Another popular and effective time to upsell your customers is when they’ve achieved a milestone in doing business with you, like:
- Being a customer for a year
- Spending a certain number of hours in your app
- Accomplishing a certain number of tasks in your product
- Logging in a certain number of times
- Installing particular integrations or add-ons
Use these events as opportunities to remind your customers about the value they’re getting from doing business with you, and think about how you can upsell them now to take things even further.
The Two Rules of Upselling
There are two rules to remember about upselling your customers:
1) Make sure they’re happy with the service and experienced you’ve delivered to them. NEVER sell to an angry, upset or disappointed customer.
There are a couple of useful options for singling out customers who are happy.
You can use labels in your help desk software (we use Groove, for obvious reasons) to tag customers who are “fans.” That way, when a fan emails you and you sense an opportunity for an upsell, you’ll already know that they might be open to it.
Another equally effective way—we use both—to identify happy customers is with Net Promoter Scores, one of the most important customer service metrics.
The Net Promoter Score Survey, sent to your customers regularly (you can use an app like Promoter.io that does this for you), asks two simple questions:
Results from the first question tell us how many of our customers are promoters (those who respond with a 9 or 10), passives (7 or 8) and detractors (0 to 6) of Groove. Results from the second question tell us why.
While this data can help you make better decisions on a number of fronts, knowing who your promoters are is especially helpful for knowing who to target your upsell offers to.
2) Focus your upsell pitch on how the customer wins.
Remember how upselling works best when you tell the customer how they win?
Here’s that quote from Jeffrey Gitomer again:
Tell me how I win. When I win, you win.
While this is great advice for any sales, focusing on how you’re helping the existing customer win even more is absolutely critical for upselling without being pushy.
In Chris Yeh’s Geico example above, notice how the support agent framed the pitch very clearly around how Chris can win:
From looking at your account, it looks like you’re now eligible for a big discount on our comprehensive coverage. Since you’re going to be waiting for the tow truck anyways, would you like to hear more?
The agent could have started with “would you like to hear about our comprehensive coverage?” But THAT would be pushy.
Instead, the focus is on Chris’ big discount, not on Geico’s product. They told Chris how he wins, and that made things interesting for him.
Think about the products and services you might upsell your customers on, and then think about how those products help them win. Hint: nobody cares about your product. They care about their problems. Showing them how you can solve those problems is the key to upselling successfully.
Now, Go Forth and Upsell
If you’ve been hurt by years of terrible upsells, then it’s understandable that you might be hesitant to try and use them yourself.
But hopefully this post has showed you that upsells can be honest, honorable and valuable in growing your business, and they don’t have to be pushy or sleazy.
The key to a successful upsell that makes your customer happy lies in your timing and your approach.
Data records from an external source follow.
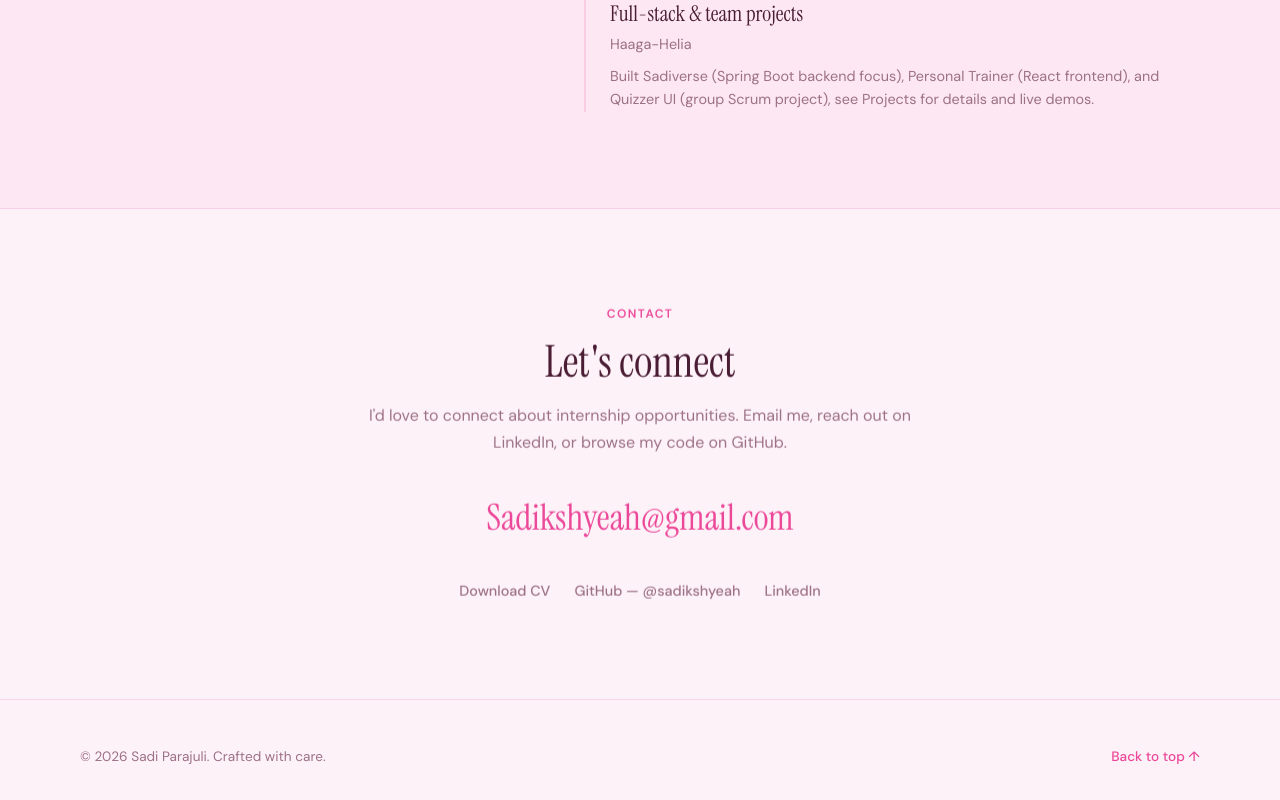
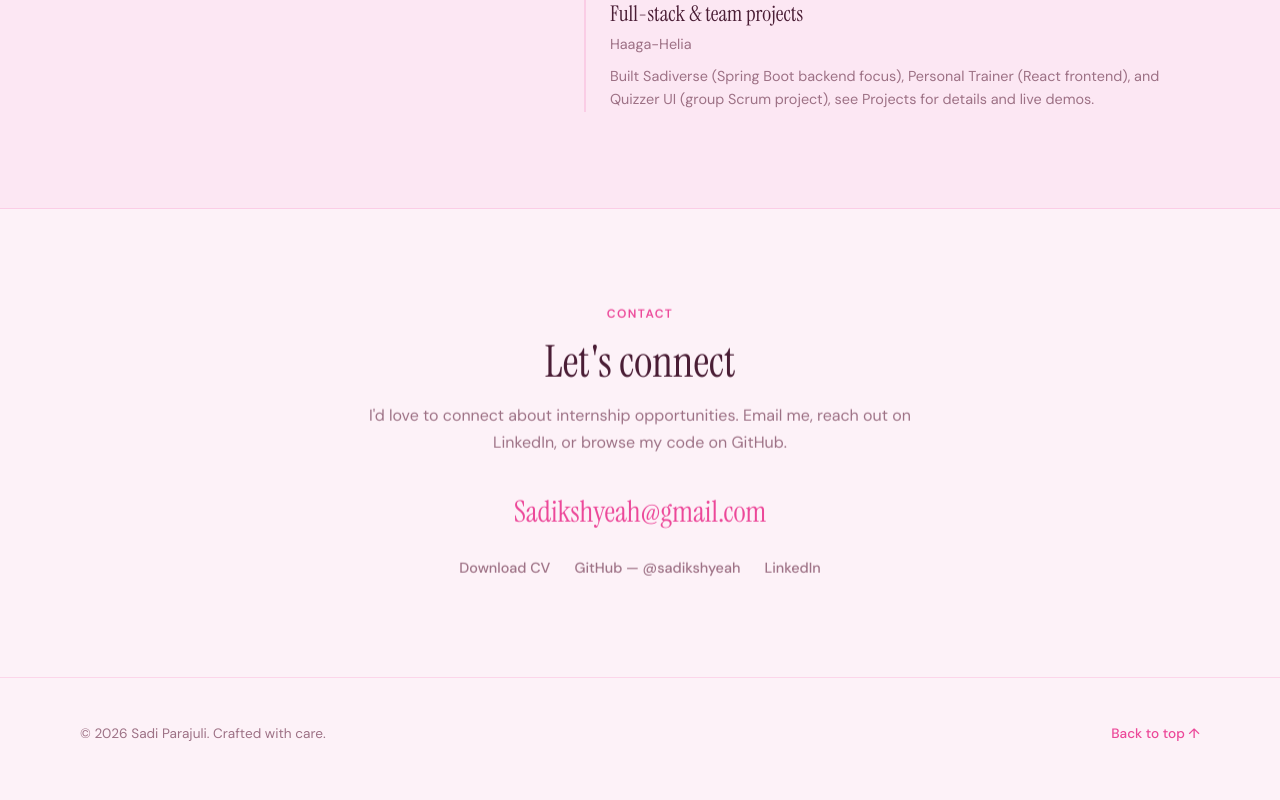
Before and after one commit to sadikshyeah/Sadi_portfolio, a React (Vite) app: page / in a window 1280 px wide. Shown: the part 3728-4528 px from the top of the page. Built offline with nearby package versions, Linux system fonts and the light colour scheme.

Commit message:
Add contact CTA styles and adjust email display properties

```diff
--- a/src/index.css
+++ b/src/index.css
@@ -833,17 +833,34 @@
   margin: 0 0 2rem;
 }
 
+.contact__cta {
+  padding: 1.75rem;
+  margin-bottom: 2rem;
+  border-radius: var(--radius);
+  background: var(--surface);
+  border: 1px solid var(--border);
+  box-shadow: 0 12px 32px rgba(236, 72, 153, 0.08);
+}
+
 .contact__email {
   display: inline-block;
   font-family: var(--serif);
-  font-size: clamp(1.5rem, 4vw, 2.25rem);
+  font-size: clamp(1.25rem, 3.5vw, 1.85rem);
   color: var(--accent);
-  margin-bottom: 2rem;
+  margin-bottom: 1.25rem;
+  word-break: break-word;
   transition: opacity var(--transition);
 }
 
 .contact__email:hover {
   opacity: 0.85;
+}
+
+.contact__actions {
+  display: flex;
+  flex-wrap: wrap;
+  justify-content: center;
+  gap: 0.75rem;
 }
 
 .contact__social {
```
Get those two right, and you’ll be on your way to turning existing customers into raving fans.